EXERCISE:
Each line of the entries that mentions the string "resources" needs to be reported.

SUPPLIED DATA:
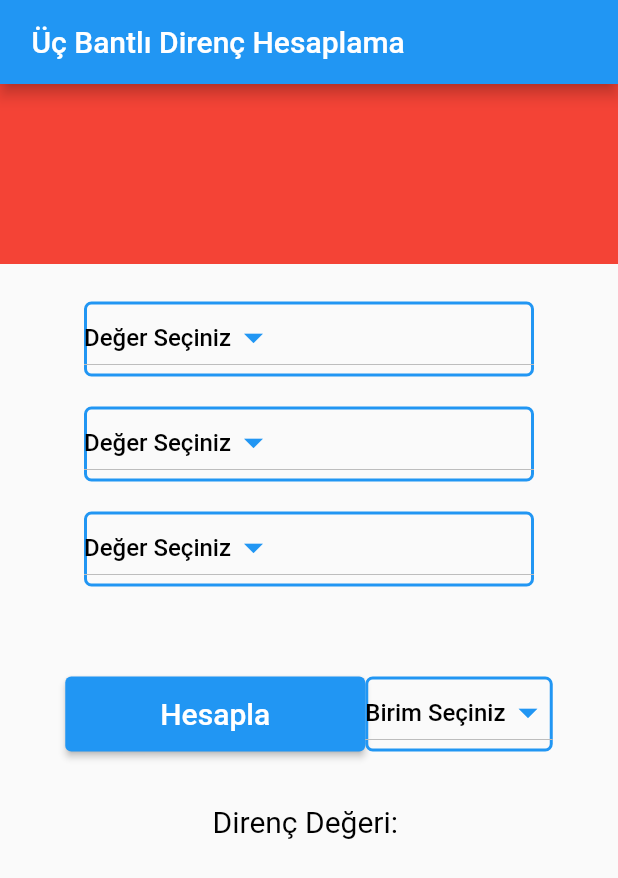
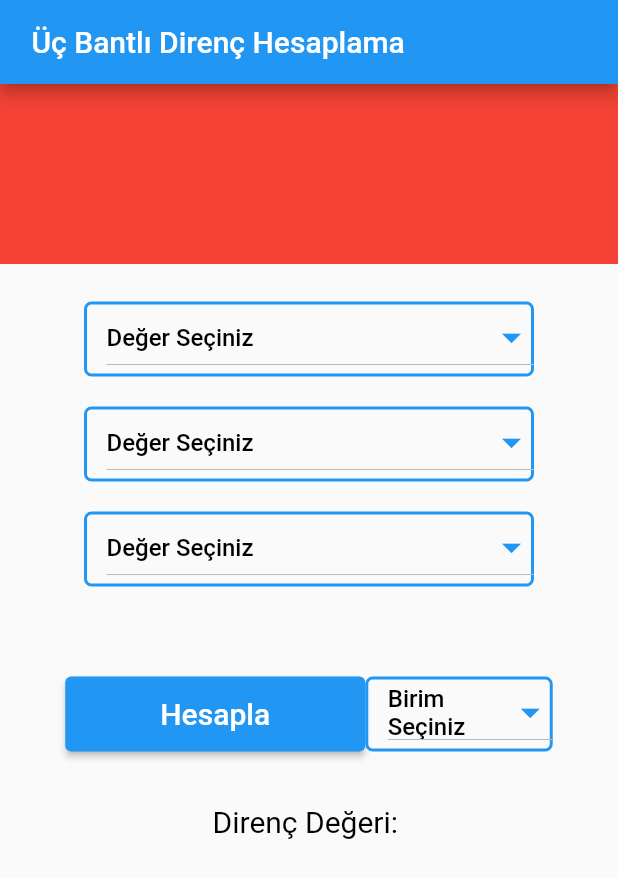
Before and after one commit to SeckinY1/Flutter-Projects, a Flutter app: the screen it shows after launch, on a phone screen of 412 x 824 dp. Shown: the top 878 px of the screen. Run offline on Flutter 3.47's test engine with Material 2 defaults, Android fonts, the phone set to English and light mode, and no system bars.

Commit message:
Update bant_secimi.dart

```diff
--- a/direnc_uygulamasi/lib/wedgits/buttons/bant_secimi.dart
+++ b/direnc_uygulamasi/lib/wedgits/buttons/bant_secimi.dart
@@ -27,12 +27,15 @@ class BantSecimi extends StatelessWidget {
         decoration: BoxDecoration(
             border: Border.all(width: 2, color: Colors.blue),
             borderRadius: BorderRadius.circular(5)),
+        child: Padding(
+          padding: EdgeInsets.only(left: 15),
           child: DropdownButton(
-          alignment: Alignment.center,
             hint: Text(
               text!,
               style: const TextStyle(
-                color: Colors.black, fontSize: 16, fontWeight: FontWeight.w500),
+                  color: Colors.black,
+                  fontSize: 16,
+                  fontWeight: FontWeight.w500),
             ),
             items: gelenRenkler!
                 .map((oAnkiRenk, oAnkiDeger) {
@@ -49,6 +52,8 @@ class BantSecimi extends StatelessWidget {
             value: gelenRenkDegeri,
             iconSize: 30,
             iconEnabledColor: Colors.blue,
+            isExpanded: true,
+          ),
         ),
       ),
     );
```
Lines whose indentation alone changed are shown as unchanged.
--
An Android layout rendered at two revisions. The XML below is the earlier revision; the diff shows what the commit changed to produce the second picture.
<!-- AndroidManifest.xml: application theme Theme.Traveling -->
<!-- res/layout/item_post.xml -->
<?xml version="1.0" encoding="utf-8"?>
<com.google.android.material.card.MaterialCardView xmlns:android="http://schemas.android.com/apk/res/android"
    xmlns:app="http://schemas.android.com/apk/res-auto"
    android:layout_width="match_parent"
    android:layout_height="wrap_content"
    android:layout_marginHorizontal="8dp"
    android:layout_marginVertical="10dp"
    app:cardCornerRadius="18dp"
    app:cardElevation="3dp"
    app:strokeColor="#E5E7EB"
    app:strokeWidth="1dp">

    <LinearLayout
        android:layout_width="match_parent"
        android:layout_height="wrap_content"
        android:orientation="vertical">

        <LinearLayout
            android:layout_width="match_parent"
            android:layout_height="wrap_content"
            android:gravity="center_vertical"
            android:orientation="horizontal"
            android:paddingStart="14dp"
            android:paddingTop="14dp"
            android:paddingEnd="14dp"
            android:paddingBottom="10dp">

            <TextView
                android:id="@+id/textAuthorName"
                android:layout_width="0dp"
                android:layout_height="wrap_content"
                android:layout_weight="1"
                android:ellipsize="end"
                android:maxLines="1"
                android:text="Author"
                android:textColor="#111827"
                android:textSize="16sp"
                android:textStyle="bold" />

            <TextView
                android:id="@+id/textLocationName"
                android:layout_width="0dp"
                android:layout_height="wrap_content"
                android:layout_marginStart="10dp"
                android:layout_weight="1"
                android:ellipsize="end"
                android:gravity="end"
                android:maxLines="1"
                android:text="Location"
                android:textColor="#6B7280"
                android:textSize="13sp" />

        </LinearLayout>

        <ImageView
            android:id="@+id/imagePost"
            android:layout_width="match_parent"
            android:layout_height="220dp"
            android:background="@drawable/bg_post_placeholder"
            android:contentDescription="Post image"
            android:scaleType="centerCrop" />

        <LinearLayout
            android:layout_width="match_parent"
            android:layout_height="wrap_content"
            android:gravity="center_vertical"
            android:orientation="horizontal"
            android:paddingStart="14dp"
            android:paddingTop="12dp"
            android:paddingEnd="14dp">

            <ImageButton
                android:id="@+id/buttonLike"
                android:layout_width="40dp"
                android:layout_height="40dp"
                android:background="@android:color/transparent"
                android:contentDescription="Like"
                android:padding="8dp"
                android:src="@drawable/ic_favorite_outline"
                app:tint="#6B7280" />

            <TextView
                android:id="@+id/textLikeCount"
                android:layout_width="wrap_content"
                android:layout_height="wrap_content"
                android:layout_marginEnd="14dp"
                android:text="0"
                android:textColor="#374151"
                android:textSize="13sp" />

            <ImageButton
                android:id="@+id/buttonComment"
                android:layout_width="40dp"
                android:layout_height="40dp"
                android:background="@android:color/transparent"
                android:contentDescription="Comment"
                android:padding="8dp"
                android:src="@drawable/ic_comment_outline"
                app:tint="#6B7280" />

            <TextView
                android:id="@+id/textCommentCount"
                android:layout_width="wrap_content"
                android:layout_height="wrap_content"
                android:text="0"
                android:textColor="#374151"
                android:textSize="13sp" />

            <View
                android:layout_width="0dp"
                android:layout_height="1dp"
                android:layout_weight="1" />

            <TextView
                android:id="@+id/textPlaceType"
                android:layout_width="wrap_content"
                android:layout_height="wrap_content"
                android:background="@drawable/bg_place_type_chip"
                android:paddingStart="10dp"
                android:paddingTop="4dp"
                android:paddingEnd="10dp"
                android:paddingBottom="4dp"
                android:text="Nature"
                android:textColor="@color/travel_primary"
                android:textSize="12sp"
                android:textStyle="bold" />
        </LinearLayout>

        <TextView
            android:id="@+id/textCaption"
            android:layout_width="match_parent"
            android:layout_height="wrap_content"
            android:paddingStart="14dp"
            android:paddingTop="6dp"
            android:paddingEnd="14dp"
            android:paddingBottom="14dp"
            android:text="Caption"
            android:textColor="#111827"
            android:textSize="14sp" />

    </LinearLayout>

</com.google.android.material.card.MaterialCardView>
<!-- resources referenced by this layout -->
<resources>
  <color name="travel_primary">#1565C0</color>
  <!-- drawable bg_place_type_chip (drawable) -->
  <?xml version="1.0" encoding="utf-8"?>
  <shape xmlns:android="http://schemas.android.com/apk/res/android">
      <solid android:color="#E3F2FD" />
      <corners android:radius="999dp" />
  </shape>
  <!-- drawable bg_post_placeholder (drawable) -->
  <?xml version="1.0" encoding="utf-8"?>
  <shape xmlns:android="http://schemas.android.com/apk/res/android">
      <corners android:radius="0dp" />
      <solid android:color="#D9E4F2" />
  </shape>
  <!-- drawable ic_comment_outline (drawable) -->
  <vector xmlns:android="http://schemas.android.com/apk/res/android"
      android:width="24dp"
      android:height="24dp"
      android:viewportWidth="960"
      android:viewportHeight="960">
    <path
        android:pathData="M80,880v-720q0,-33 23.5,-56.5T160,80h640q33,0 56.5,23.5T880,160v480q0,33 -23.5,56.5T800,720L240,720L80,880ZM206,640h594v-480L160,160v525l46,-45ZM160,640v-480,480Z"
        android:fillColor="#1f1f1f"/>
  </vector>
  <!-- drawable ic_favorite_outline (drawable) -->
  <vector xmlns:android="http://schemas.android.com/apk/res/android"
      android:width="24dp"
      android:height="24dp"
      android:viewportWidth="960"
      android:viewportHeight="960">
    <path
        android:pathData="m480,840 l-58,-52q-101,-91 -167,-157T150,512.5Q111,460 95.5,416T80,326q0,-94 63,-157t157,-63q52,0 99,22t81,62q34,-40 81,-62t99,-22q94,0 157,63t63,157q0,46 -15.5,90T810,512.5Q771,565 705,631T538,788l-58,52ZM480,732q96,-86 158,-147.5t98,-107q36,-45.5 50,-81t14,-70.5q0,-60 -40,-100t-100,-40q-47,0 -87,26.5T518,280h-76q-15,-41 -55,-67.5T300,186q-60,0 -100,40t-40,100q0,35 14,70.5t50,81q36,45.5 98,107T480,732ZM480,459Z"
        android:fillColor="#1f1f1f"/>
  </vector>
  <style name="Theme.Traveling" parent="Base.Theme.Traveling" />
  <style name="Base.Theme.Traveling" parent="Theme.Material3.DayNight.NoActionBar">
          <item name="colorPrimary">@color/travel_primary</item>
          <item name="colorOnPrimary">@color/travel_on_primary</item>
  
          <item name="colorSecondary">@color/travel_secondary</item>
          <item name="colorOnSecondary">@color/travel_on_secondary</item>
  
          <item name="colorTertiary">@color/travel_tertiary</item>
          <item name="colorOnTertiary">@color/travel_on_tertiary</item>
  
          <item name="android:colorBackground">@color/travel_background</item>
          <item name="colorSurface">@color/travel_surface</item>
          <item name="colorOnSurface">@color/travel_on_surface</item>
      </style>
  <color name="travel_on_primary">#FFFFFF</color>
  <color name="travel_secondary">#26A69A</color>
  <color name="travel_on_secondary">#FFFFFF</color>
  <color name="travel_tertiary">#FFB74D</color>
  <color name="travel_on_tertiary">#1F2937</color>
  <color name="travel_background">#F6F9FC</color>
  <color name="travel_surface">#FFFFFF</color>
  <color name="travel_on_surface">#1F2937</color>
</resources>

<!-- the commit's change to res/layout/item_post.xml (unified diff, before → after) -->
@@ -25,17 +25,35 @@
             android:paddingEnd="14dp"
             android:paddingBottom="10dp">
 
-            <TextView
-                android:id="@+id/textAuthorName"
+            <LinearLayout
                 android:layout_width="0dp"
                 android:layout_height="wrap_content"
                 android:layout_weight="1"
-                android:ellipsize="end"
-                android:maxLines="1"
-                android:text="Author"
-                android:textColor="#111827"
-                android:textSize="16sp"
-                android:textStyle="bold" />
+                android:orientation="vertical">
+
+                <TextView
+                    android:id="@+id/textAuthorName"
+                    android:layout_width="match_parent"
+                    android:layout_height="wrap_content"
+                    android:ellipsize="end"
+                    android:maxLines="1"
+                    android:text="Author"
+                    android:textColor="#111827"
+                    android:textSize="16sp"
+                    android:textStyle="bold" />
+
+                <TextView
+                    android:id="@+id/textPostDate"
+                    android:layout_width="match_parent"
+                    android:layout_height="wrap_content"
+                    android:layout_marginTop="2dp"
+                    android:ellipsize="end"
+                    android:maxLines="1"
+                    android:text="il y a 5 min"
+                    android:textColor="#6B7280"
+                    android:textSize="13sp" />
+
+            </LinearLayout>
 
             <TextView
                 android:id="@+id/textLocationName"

SOLUTION TO THIS TASK:
<!-- resources referenced by this layout -->
<resources>
</resources>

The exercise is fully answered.